### SOURCE MATERIAL

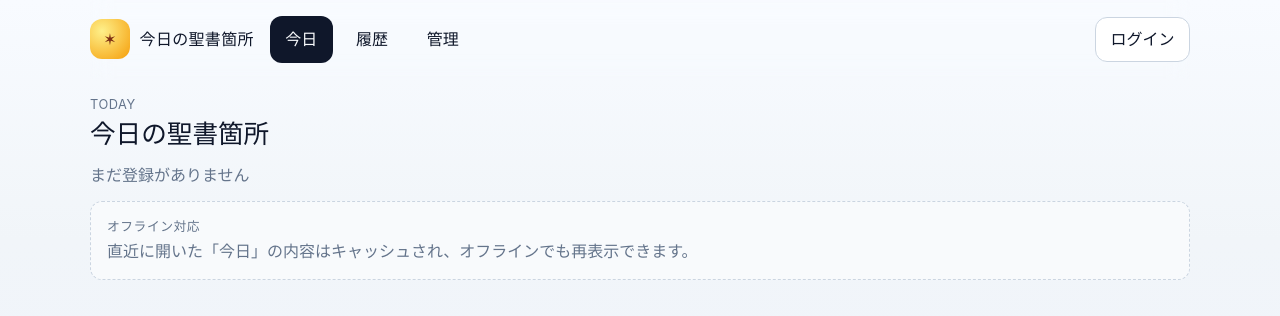
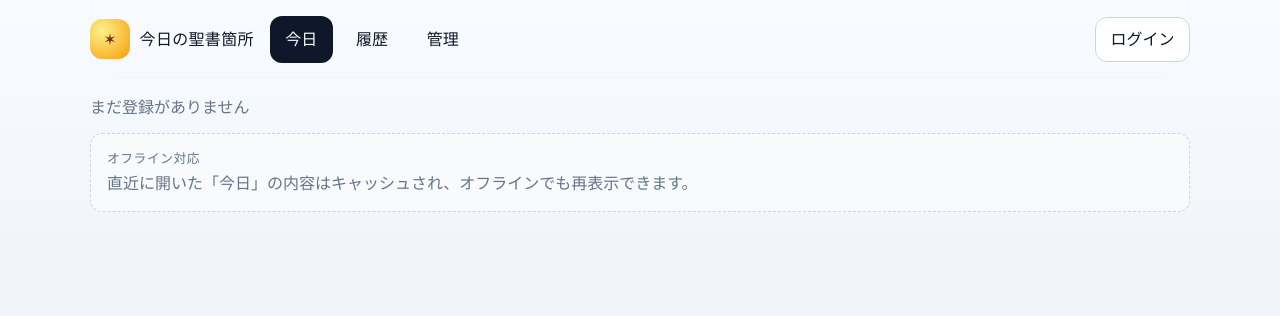
Before and after one commit to heavengates-jp/seishokasho, a React (Vite) app: page / in a window 1280 px wide. Shown: the top 316 px of the page. Built offline with nearby package versions, Linux system fonts and the light colour scheme; no server answers; the database is empty.

Commit message:
Remove home page heading copy

```diff
--- a/src/pages/Home.tsx
+++ b/src/pages/Home.tsx
@@ -30,14 +30,8 @@ export default function Home() {
 
   return (
     <div className="stack page">
-      <div className="page-head">
-        <div>
-          <p className="eyebrow">Today</p>
-          <h1>今日の聖書箇所</h1>
-        </div>
-        {status === 'loading' && <span className="pill">読み込み中</span>}
-        {status === 'error' && <span className="pill danger">オフライン表示</span>}
-      </div>
+      {status === 'loading' && <span className="pill">読み込み中</span>}
+      {status === 'error' && <span className="pill danger">オフライン表示</span>}
       {verse ? (
         <VerseCard verse={verse} />
       ) : (
```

### WHAT YOU SHOULD DO
Could you return the lines in the entries above that contain "className"?

### EXERCISE SOLUTION
     <div className="stack page">
-      <div className="page-head">
-          <p className="eyebrow">Today</p>
-        {status === 'loading' && <span className="pill">読み込み中</span>}
-        {status === 'error' && <span className="pill danger">オフライン表示</span>}
+      {status === 'loading' && <span className="pill">読み込み中</span>}
+      {status === 'error' && <span className="pill danger">オフライン表示</span>}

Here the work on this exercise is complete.